Jan. 11, 2016

Femi Adesina


Femi Adesina

Special Adviser , President

TBY talks to Femi Adesina, Special Adviser to the President, on representing the new administration and engaging with the public through new forms of media.


Femi Adesina was appointed Special Advisor of Media on Media and Publicity in May of 2015. He was formerly the Managing Director of the Sun newspaper as well as President of the Nigerian Guild of Editors (NGE). Adesina began his career at the Vanguard Newspapers as a Features Writer before later moving to the now-defunct National Concord Newspapers. He was an early employee of The Sun newspaper where he became the Editor, and later the Managing Director and Editor-in-Chief.

You had a successful career as a journalist before joining the President's team. How have your experiences in Nigeria helped you design a media strategy for President Buhari?

I have spent 29 years in the media, on radio, television, and in print. Most recently, I was Managing Director of Sun Newspapers. In my current role in public relations and as a spokesman, I can always draw on that depth of experience. We have to fashion our media strategy around the activities of our principles, and the principles of the president are those of clarity and straightforwardness. Whatever he has said, he will stand by it and he will own up to whatever he has done. Upon taking office, the goals and commitments of President Buhari were clear, and he has worked consistently to make the government more transparent and accountable. These are some of the values that our media strategy seeks to emphasize. Our role as members of his media team is to represent him, present his views, and defend him when necessary, by providing clarification. We publicize what he is doing openly and honestly. Another important job in this media spectrum is to ensure that the conversation remains civil. Like in any country, the Nigerian media can sometimes be more civil, and my experience in the field helps me tackle political attacks.

News media is moving rapidly towards online and user-generated content. How are you addressing the young population of Nigeria who are increasingly accessing their news through the internet?

I have a Facebook and Twitter page, and have since garnered tens of thousands of followers. We publish regular updates through these platforms and we are planning to advance our social media strategy significantly as the government settles. We are going to have a special assistant in charge of new media, who will coordinate a team that is focused on our online strategy. This means there is going to be considerably more engagement with young people and the population in general. Social media provides a unique opportunity for engagement, as people on these platforms feel closer to the presidential office than through more traditional mediums such as newspaper and television.

You have made a point of publicizing the administration's steps and successes in the fight against corruption. How do you view the media strategy and its relationship to the process of justice?

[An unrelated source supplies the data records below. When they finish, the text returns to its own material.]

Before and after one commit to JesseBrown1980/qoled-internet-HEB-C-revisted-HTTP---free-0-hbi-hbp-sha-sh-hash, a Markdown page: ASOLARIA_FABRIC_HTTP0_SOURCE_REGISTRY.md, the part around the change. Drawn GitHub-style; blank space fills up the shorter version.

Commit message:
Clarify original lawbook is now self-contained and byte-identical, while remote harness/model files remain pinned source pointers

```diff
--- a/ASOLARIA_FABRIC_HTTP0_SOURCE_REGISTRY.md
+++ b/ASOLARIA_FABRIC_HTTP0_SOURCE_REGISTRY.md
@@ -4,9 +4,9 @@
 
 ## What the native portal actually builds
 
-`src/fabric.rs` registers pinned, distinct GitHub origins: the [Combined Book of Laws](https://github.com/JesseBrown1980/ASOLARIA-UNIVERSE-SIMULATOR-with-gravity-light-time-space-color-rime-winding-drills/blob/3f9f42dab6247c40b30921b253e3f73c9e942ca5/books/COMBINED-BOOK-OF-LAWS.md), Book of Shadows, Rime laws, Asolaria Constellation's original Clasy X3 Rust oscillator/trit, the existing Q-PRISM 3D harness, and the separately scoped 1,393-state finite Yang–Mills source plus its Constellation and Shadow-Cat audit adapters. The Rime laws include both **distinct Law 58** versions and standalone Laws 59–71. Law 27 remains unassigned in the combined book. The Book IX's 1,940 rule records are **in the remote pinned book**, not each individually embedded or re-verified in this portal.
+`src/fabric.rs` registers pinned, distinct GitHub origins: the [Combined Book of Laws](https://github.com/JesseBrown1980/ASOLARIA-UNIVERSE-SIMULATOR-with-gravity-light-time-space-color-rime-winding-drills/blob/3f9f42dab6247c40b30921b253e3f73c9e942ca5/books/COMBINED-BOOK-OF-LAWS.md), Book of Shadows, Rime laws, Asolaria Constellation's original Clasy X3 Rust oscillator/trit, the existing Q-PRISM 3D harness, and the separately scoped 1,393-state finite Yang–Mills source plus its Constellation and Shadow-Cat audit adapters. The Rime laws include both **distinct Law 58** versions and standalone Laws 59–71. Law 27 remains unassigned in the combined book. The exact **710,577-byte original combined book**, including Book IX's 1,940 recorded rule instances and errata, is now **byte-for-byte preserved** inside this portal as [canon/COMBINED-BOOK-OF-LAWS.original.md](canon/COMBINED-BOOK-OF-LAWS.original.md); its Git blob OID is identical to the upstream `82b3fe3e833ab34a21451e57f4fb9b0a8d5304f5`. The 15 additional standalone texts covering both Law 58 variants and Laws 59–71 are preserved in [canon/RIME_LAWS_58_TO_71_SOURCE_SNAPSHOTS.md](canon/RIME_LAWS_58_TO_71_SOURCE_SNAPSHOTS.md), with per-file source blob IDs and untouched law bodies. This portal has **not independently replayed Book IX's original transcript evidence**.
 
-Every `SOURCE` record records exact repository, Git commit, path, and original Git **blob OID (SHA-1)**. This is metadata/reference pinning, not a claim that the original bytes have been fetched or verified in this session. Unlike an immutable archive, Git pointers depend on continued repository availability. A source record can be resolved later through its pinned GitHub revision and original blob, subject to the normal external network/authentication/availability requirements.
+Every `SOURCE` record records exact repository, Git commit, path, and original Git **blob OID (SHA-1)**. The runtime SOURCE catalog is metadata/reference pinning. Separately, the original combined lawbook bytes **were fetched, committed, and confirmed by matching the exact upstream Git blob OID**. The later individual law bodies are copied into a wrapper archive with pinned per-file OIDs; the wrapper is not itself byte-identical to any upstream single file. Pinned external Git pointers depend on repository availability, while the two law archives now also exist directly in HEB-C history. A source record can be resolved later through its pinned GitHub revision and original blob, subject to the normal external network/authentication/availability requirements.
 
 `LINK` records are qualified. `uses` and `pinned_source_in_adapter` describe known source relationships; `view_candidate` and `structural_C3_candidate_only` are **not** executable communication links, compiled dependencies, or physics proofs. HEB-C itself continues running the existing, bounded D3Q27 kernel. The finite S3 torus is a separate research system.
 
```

The process of justice is fairly straightforward. The president has said repeatedly that he will not charge anybody in court without obtaining evidence first. Anybody who is going to be charged with anything will have their day in court and be able to defend themselves. In our engagement, we seek to publicize the successes of the administration against corruption without jeopardizing investigations in any way. It is important to communicate a tough stance on corruption, because a great change in consciousness is needed across the country.

How do you manage what comes out of Nigeria and what reaches the international community?

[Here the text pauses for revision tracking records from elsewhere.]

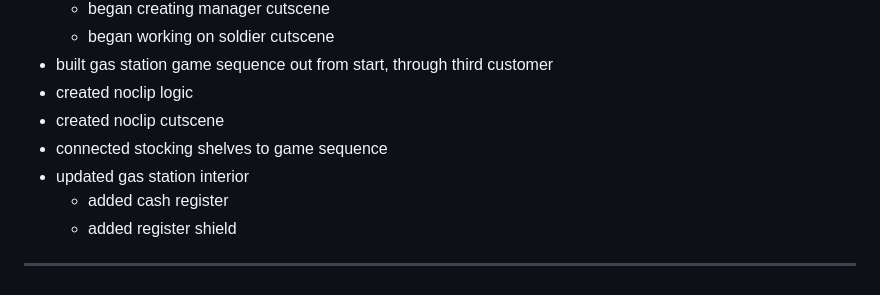
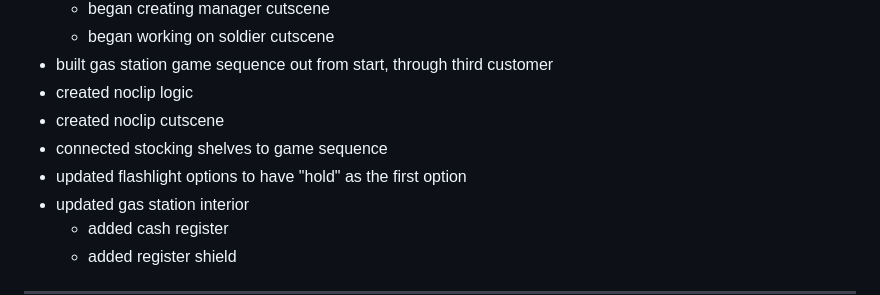
Before and after one commit to hellstorm-software/Kult-Rising, a Markdown page: readme.md, the part around the change. GitHub-like rendering.

```diff
--- a/readme.md
+++ b/readme.md
@@ -36,6 +36,7 @@ Kult Rising is an SCP survival/building immersive sim set in the Sxlaris Univers
 - created noclip logic
 - created noclip cutscene
 - connected stocking shelves to game sequence
+- updated flashlight options to have "hold" as the first option
 - updated gas station interior
     - added cash register
     - added register shield
```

We are the interface between the government and the public, and that public includes the international community. Our media releases go around the world, the international media is on our mailing list. We make consistent efforts to engage the international media during the President's visits abroad, and we stress the same principles of straightforwardness and honesty outside the country as we do inside. Internationally, this has been received very well. We also emphasize the opportunities that are present in Nigeria for international investors and businesspeople. The nation is on the doorstep of increased growth and prosperity, both things that this president will unlock.

What are your expectations for the year ahead?

I expect that we will use all the communication channels available to us to disseminate what the government is doing. We will not discount any particular channel; we will utilize all of them. Furthermore, our office will be growing. Presently there are two of us on the team, however we intend to have a number of special assistants joining us with specific briefs. We will not leave any stone unturned in communicating the administration's actions and intentions.